I was twelve the first time I saw a ballet at the theatre - Cinderella - and I was transfixed by how the dancers made the choreography look so effortless and graceful. The lines they created and the way time seemed to stretch and accelerate at their behest was completely captivating. I knew from my own training the strength and attention to detail required to execute such complex movements with such apparent ease and grace. From that evening I set about trying to copy their grace and build the strength and technique I needed to achieve it. Over the years I began to ‘see’ the paths of the movements in my head as though they left traces in the air - like a motion blurred photograph. This helped me refine my technique but it also became something of a fascination in its own right.


Guillaume Cote (Canadian National Ballet); Lost in Motion


This grace, elegance and fluidity of movement is feature of all of my design work, initially it was without intention or realisation. However after I realised what I was doing it became a primary focus, I guess having danced for so long myself it is inherent in me and as my jewellery design is also a part of me it is inherent in it. (How’s that for a profound statement?! Reading it back it sounds a little pretentious but I hope you get my meaning)

It is an element of my design style that is also influenced by my time as an aerodynamicist. Ballet and the laws of thermodynamics are two things that aren’t normally talked about in the same sentence; but there are actually a lot of similarity in how air passes over a surface and how a ballet dancer moves.
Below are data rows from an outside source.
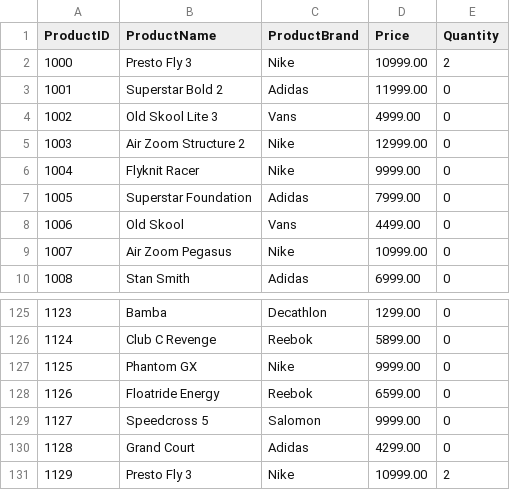
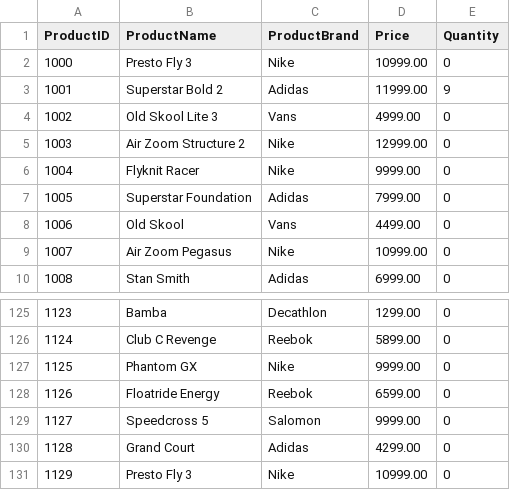
Before and after one commit to LGN-Blast/Assignment-3, a CSV file: Assignment 3/Products.csv, drawn as a sheet; only a part is shown, gaps mark what is left out.

```diff
--- a/Assignment 3/Products.csv
+++ b/Assignment 3/Products.csv
@@ -1,4 +1,4 @@
 ProductID, ProductName, ProductBrand, Price, Quantity
-1000,Presto Fly 3,Nike,10999.00,2
-1001,Superstar Bold 2,Adidas,11999.00,0
+1000,Presto Fly 3,Nike,10999.00,0
+1001,Superstar Bold 2,Adidas,11999.00,9
 1002,Old Skool Lite 3,Vans,4999.00,0
@@ -130,2 +130,2 @@ ProductID, ProductName, ProductBrand, Price, Quantity
 1128,Grand Court,Adidas,4299.00,0
-1129,Presto Fly 3,Nike,10999.00,2
+1129,Presto Fly 3,Nike,10999.00,0
```
Also changed, not shown: 6 other files.
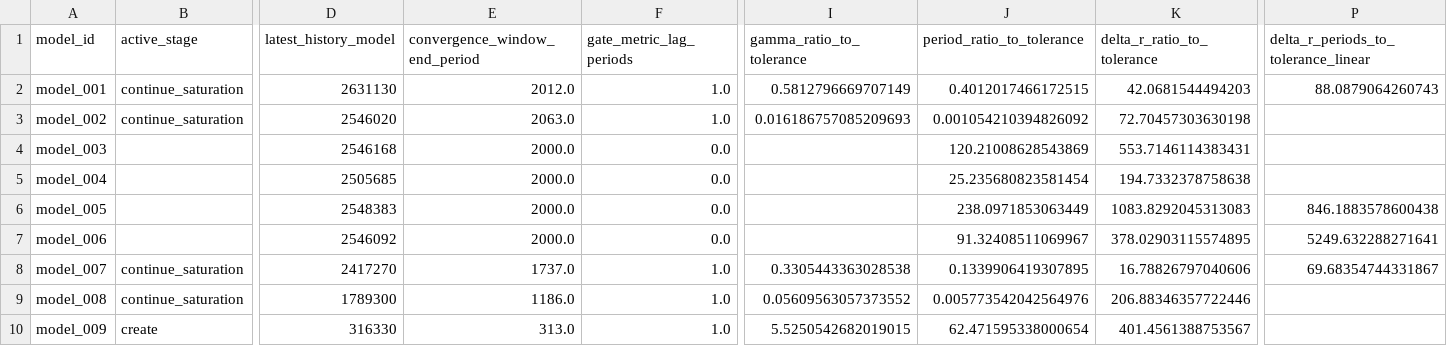
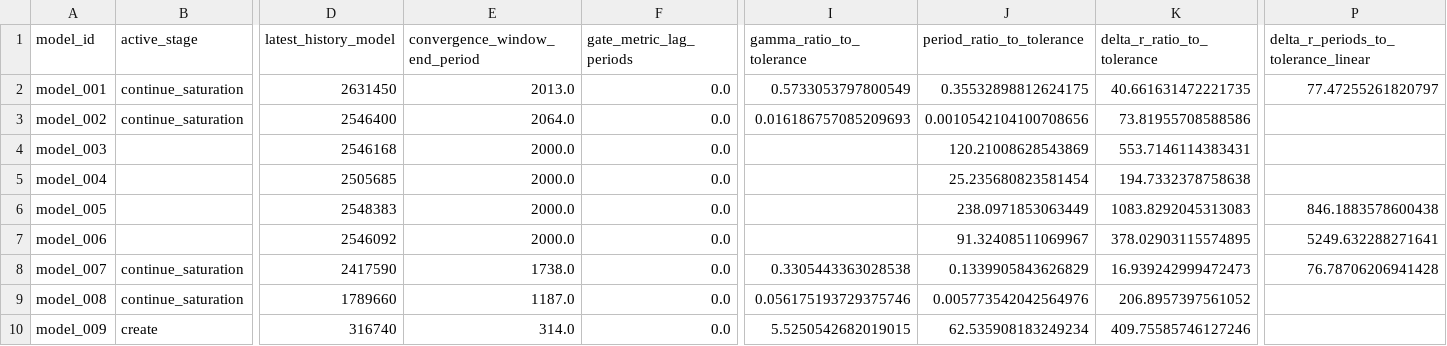
Before and after one commit to earlbellinger/kappa, a CSV file: site/metadata/convergence_gate_audit.csv, drawn as a sheet; only a part is shown, gaps mark what is left out; the diff names each change by its address in the sheet, - before the commit and + after, or states it on an @@ line.

```diff
--- a/site/metadata/convergence_gate_audit.csv
+++ b/site/metadata/convergence_gate_audit.csv
-D2 (latest_history_model): 2631130
+D2 (latest_history_model): 2631450
-E2 (convergence_window_end_period): 2012.0
+E2 (convergence_window_end_period): 2013.0
-F2:F3 (gate_metric_lag_periods): 1.0
+F2:F3 (gate_metric_lag_periods): 0.0
-I2 (gamma_ratio_to_tolerance): 0.5812796669707149
+I2 (gamma_ratio_to_tolerance): 0.5733053797800549
-J2 (period_ratio_to_tolerance): 0.4012017466172515
+J2 (period_ratio_to_tolerance): 0.35532898812624175
-K2 (delta_r_ratio_to_tolerance): 42.0681544494203
+K2 (delta_r_ratio_to_tolerance): 40.661631472221735
-P2: 88.0879064260743
+P2: 77.47255261820797
-D3 (latest_history_model): 2546020
+D3 (latest_history_model): 2546400
-E3 (convergence_window_end_period): 2063.0
+E3 (convergence_window_end_period): 2064.0
-J3 (period_ratio_to_tolerance): 0.001054210394826092
+J3 (period_ratio_to_tolerance): 0.0010542104100708656
-K3 (delta_r_ratio_to_tolerance): 72.70457303630198
+K3 (delta_r_ratio_to_tolerance): 73.81955708588586
-D8 (latest_history_model): 2417270
+D8 (latest_history_model): 2417590
-E8 (convergence_window_end_period): 1737.0
+E8 (convergence_window_end_period): 1738.0
-F8:F10 (gate_metric_lag_periods): 1.0
+F8:F10 (gate_metric_lag_periods): 0.0
-J8 (period_ratio_to_tolerance): 0.1339906419307895
+J8 (period_ratio_to_tolerance): 0.1339905843626829
-K8 (delta_r_ratio_to_tolerance): 16.78826797040606
+K8 (delta_r_ratio_to_tolerance): 16.939242999472473
-P8: 69.68354744331867
+P8: 76.78706206941428
-D9 (latest_history_model): 1789300
+D9 (latest_history_model): 1789660
-E9 (convergence_window_end_period): 1186.0
+E9 (convergence_window_end_period): 1187.0
-I9 (gamma_ratio_to_tolerance): 0.05609563057373552
+I9 (gamma_ratio_to_tolerance): 0.056175193729375746
-K9 (delta_r_ratio_to_tolerance): 206.88346357722446
+K9 (delta_r_ratio_to_tolerance): 206.8957397561052
-D10 (latest_history_model): 316330
+D10 (latest_history_model): 316740
-E10 (convergence_window_end_period): 313.0
+E10 (convergence_window_end_period): 314.0
-J10 (period_ratio_to_tolerance): 62.471595338000654
+J10 (period_ratio_to_tolerance): 62.535908183249234
-K10 (delta_r_ratio_to_tolerance): 401.4561388753567
+K10 (delta_r_ratio_to_tolerance): 409.75585746127246
```
Also changed, not shown: site/metadata/analysis_completion_status.csv, site/metadata/convergence_summary_last100.csv, 32 other files.
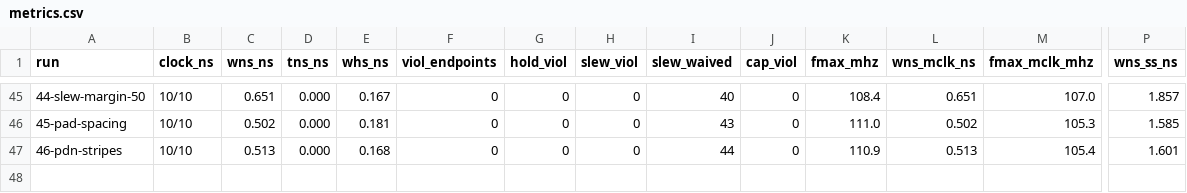
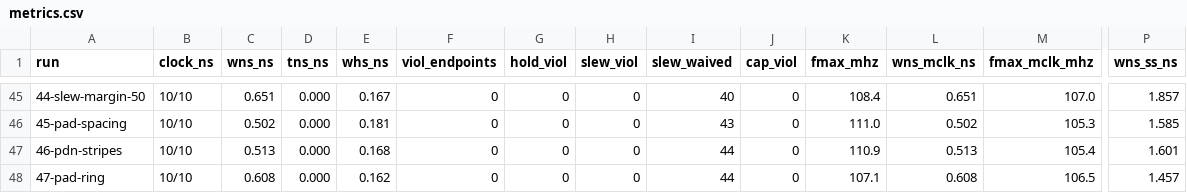
Before and after one commit to SymonSaroar/sky130-riscv-soc, a CSV file: reports/metrics.csv, drawn as a sheet; only a part is shown, gaps mark what is left out; rows hold the shown columns only; the diff names each change by its address in the sheet, - before the commit and + after, or states it on an @@ line.

Commit message:
update journal with the documented pad ring

```diff
--- a/reports/metrics.csv
+++ b/reports/metrics.csv
+row 48: 47-pad-ring | 10/10 | 0.608 | 0.000 | 0.162 | 0 | 0 | 0 | 44 | 0 | 107.1 | 0.608 | 106.5 | 1.457
```
Also changed, not shown: 36 other files.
Both movement trails are also unseen by the naked eye and I like the idea of playing with something unseen and making it tangible.

I have often thought that how a chiffon ballet skirts moves and morphs as a ballerina dances is reminiscent of how the petals of the flowers such as roses and peonies move in a gentle breeze; and in that sentence you have the link between all my main inspirations.


Heather Ogden (Canadian National Ballet); Lost in Motion II


*In my defence I didn’t actually realise my foot was broken at the time - I just brushed myself off from the rubbish landing I’d just done to a grand jeté and carried on. It was only when I got home that evening I realised it was a bit more serious, but I wasn’t about to let a swollen sore foot ruin months of work learning the choreography and the chance to dance a fun solo that I had choreographed with the teacher. So me being me I ignored the fact my foot hurt, didn’t tell my teacher about it and instead took a load of pain killers, strapped it up tightly and put on my pointe shoes and danced four performances in four days…result very sore foot that was later revealed to be broken and that took months to heal! But hey I enjoyed the performances and the adrenaline of performing was enough to override most of the pain!

I was never destined to be a ballerina myself - I’m too short for a start! It was my way of keeping fit and healthy and I found dancing to music far more appealing that running around a muddy field in the freezing cold! I could loose myself in the beautiful music and feel things I shut off away from the dance studio. I guess in a way it was one of my safe heavens.